=== Data records ===

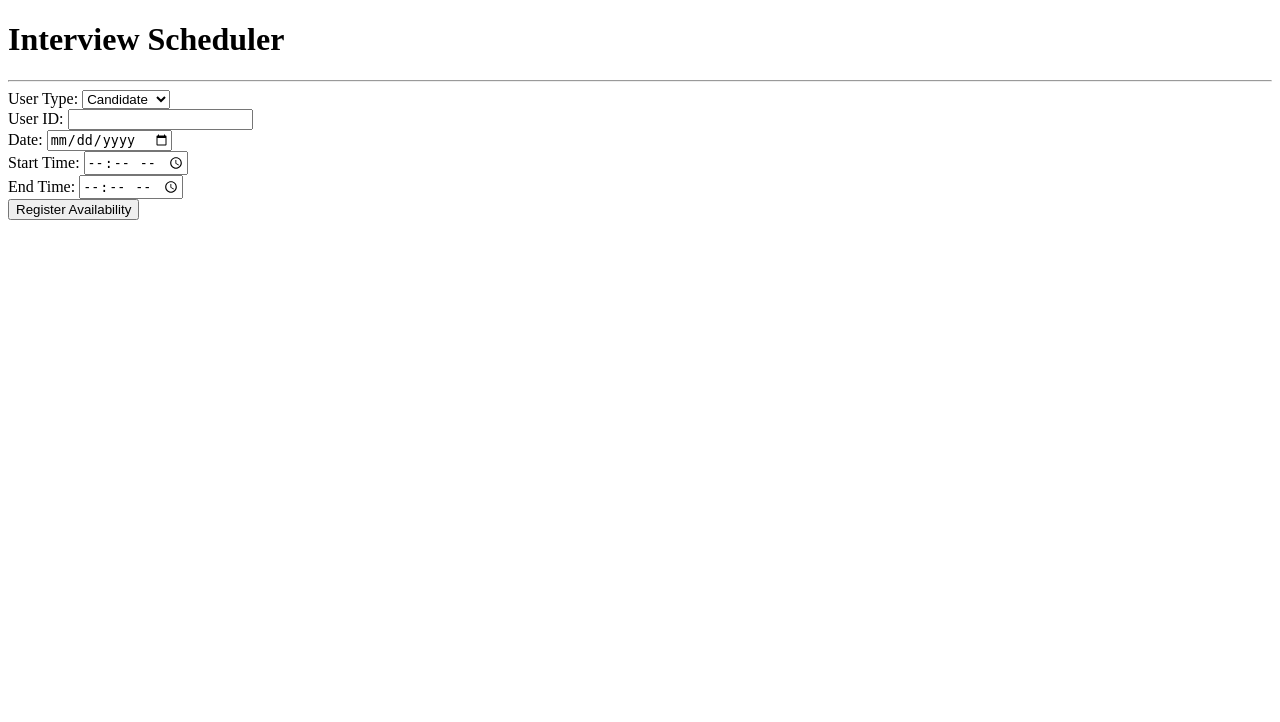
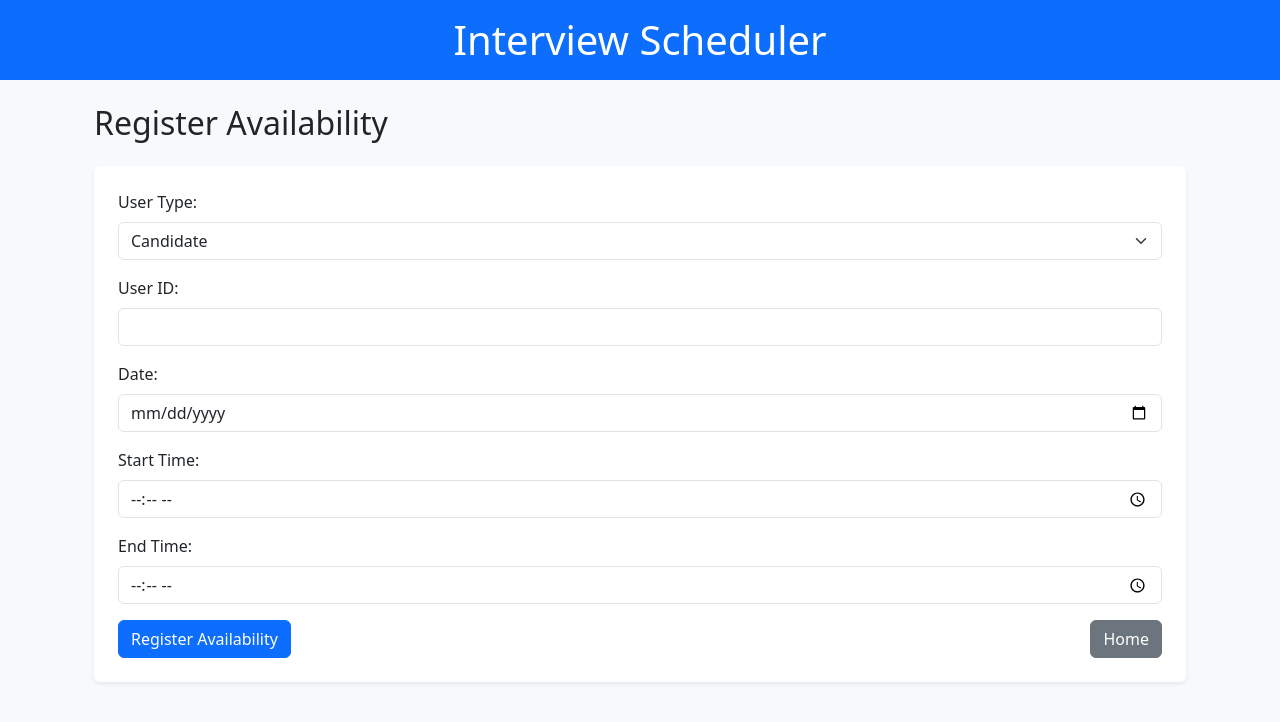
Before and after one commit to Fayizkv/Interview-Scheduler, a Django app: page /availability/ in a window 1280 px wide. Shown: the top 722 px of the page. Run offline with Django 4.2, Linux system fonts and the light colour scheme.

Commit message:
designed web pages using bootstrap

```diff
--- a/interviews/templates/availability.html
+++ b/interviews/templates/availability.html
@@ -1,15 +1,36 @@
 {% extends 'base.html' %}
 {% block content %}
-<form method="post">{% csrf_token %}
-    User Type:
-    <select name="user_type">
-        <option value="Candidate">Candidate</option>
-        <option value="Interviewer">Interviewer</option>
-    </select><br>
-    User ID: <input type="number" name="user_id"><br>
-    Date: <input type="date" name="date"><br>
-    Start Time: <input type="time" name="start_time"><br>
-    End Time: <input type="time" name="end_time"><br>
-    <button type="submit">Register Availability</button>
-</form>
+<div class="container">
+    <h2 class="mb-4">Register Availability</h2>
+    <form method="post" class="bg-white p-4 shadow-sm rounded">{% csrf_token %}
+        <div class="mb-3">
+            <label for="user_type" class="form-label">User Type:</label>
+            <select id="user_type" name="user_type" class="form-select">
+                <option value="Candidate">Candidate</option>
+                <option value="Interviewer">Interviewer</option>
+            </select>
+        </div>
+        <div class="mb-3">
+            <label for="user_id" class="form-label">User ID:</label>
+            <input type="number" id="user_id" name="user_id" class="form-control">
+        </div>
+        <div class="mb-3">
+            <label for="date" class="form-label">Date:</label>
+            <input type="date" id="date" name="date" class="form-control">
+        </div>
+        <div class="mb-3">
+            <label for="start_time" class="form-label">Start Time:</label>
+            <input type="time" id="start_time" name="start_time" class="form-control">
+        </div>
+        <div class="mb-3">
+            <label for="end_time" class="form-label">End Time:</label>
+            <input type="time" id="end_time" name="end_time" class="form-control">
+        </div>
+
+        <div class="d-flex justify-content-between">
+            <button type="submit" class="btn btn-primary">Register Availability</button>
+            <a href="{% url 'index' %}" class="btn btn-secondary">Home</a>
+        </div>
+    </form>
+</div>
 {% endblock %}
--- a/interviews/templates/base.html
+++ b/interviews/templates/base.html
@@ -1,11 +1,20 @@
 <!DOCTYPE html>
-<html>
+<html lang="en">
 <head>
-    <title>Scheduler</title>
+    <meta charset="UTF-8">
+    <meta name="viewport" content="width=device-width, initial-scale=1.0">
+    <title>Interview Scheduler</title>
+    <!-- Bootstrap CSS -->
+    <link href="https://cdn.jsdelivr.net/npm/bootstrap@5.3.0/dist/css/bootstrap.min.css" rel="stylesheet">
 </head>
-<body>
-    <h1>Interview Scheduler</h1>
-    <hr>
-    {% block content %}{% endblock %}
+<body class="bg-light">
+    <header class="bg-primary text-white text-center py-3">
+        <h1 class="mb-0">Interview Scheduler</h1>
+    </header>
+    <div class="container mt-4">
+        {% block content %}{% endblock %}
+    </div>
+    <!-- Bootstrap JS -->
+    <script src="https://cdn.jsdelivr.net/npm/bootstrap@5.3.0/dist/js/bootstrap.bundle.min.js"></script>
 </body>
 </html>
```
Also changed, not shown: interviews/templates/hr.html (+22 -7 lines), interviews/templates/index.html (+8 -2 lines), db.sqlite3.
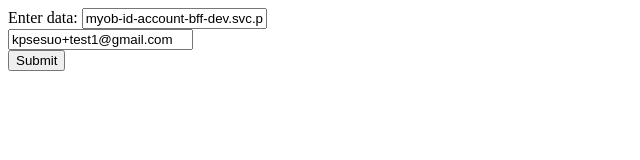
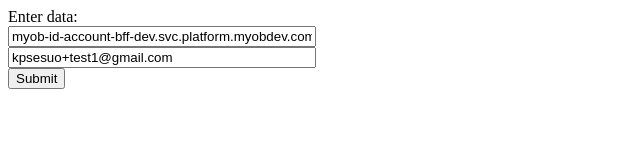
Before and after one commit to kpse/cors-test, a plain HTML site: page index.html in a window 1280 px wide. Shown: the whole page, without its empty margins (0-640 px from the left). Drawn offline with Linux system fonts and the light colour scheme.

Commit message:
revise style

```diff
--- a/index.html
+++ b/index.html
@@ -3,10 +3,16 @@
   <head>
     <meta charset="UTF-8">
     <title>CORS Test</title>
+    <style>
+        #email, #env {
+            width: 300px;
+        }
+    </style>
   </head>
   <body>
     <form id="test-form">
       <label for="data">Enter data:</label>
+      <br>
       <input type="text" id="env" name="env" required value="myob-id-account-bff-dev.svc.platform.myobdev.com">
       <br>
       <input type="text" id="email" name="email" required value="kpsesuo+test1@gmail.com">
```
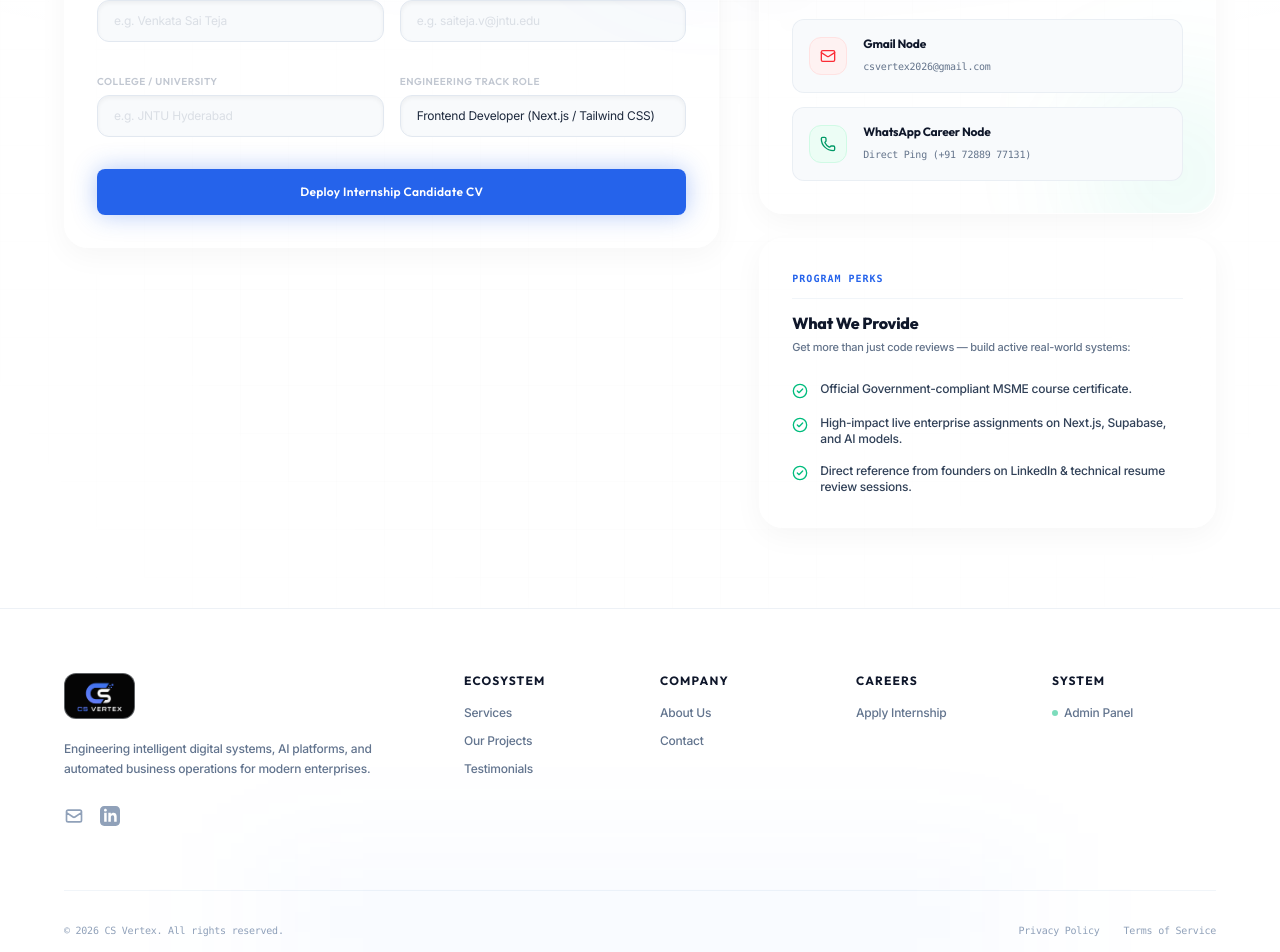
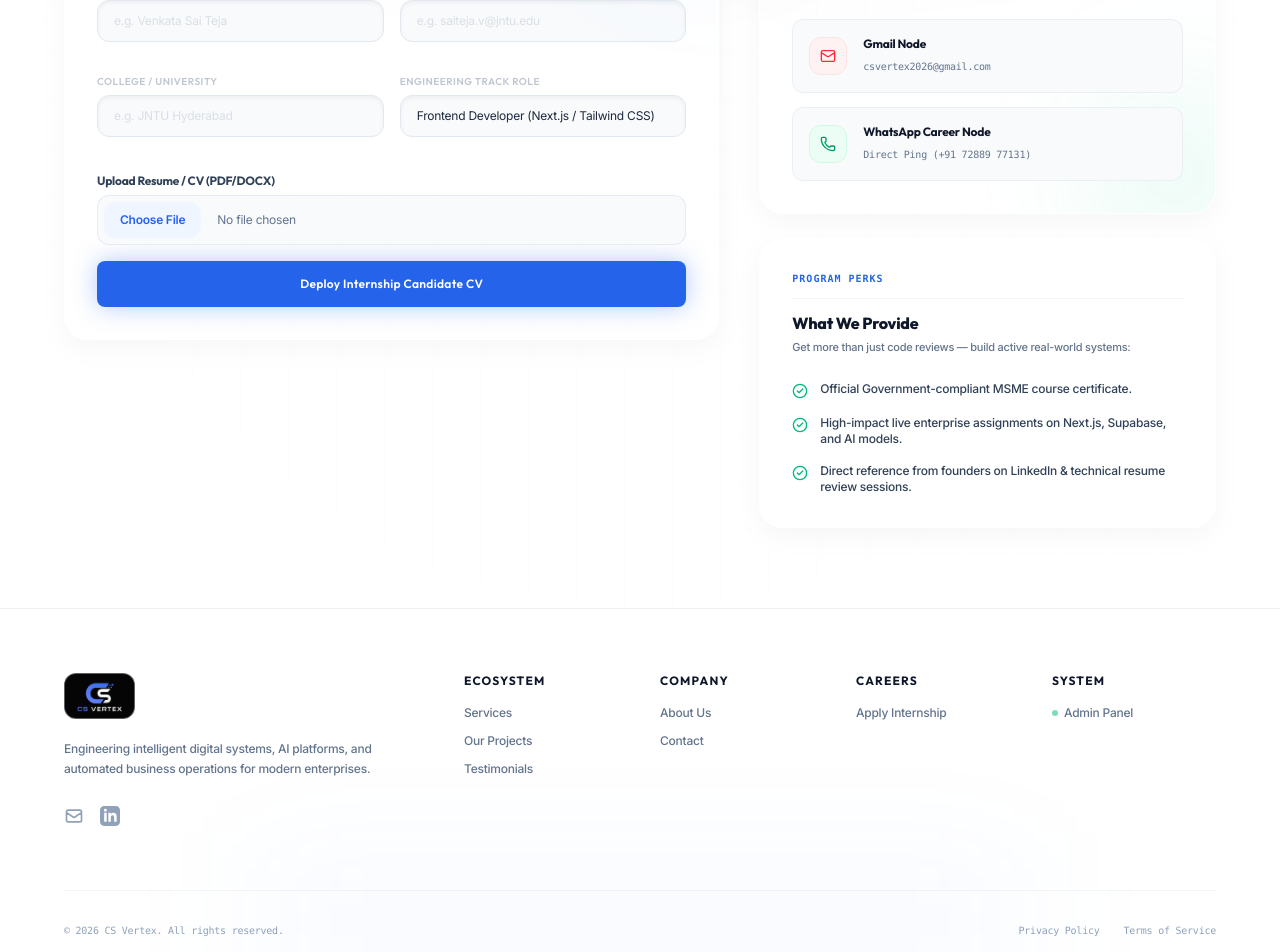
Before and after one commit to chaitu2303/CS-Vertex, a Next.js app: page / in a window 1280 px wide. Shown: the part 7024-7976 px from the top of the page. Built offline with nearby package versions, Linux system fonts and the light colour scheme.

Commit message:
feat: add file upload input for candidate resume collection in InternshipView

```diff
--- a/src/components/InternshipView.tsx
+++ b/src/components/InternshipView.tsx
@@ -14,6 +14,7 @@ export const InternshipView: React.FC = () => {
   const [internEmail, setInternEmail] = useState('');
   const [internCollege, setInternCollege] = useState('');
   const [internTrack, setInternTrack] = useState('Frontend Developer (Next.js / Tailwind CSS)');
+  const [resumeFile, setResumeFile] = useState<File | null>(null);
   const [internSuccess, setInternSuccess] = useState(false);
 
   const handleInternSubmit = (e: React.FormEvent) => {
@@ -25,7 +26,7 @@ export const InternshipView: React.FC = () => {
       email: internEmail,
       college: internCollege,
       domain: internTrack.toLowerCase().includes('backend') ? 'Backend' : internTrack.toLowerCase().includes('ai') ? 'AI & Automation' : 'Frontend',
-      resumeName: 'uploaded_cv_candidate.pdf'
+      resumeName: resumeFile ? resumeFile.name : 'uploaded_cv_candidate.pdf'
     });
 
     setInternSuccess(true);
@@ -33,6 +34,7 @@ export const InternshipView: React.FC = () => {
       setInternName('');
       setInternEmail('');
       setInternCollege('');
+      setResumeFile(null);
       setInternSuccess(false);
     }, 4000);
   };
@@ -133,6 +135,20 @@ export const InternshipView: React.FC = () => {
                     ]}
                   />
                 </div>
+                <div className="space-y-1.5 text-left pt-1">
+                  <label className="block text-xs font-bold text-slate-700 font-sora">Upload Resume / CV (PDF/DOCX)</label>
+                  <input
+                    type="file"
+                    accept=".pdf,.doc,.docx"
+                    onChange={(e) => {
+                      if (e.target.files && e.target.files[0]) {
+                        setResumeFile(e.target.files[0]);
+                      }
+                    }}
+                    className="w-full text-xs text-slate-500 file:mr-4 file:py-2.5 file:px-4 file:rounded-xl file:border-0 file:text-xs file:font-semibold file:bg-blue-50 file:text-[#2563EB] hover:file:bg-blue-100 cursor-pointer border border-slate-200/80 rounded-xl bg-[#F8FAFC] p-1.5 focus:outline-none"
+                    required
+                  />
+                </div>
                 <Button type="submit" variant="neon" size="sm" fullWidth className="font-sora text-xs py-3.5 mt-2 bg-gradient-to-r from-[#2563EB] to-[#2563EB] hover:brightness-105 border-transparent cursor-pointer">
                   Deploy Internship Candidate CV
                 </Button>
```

===

Assignment » Look through the entries above, and wherever a line holds the string "Next", copy it.

Answer area »
Before and after one commit to chaitu2303/CS-Vertex, a Next.js app: page / in a window 1280 px wide. Shown: the part 7024-7976 px from the top of the page. Built offline with nearby package versions, Linux system fonts and the light colour scheme.
   const [internTrack, setInternTrack] = useState('Frontend Developer (Next.js / Tailwind CSS)');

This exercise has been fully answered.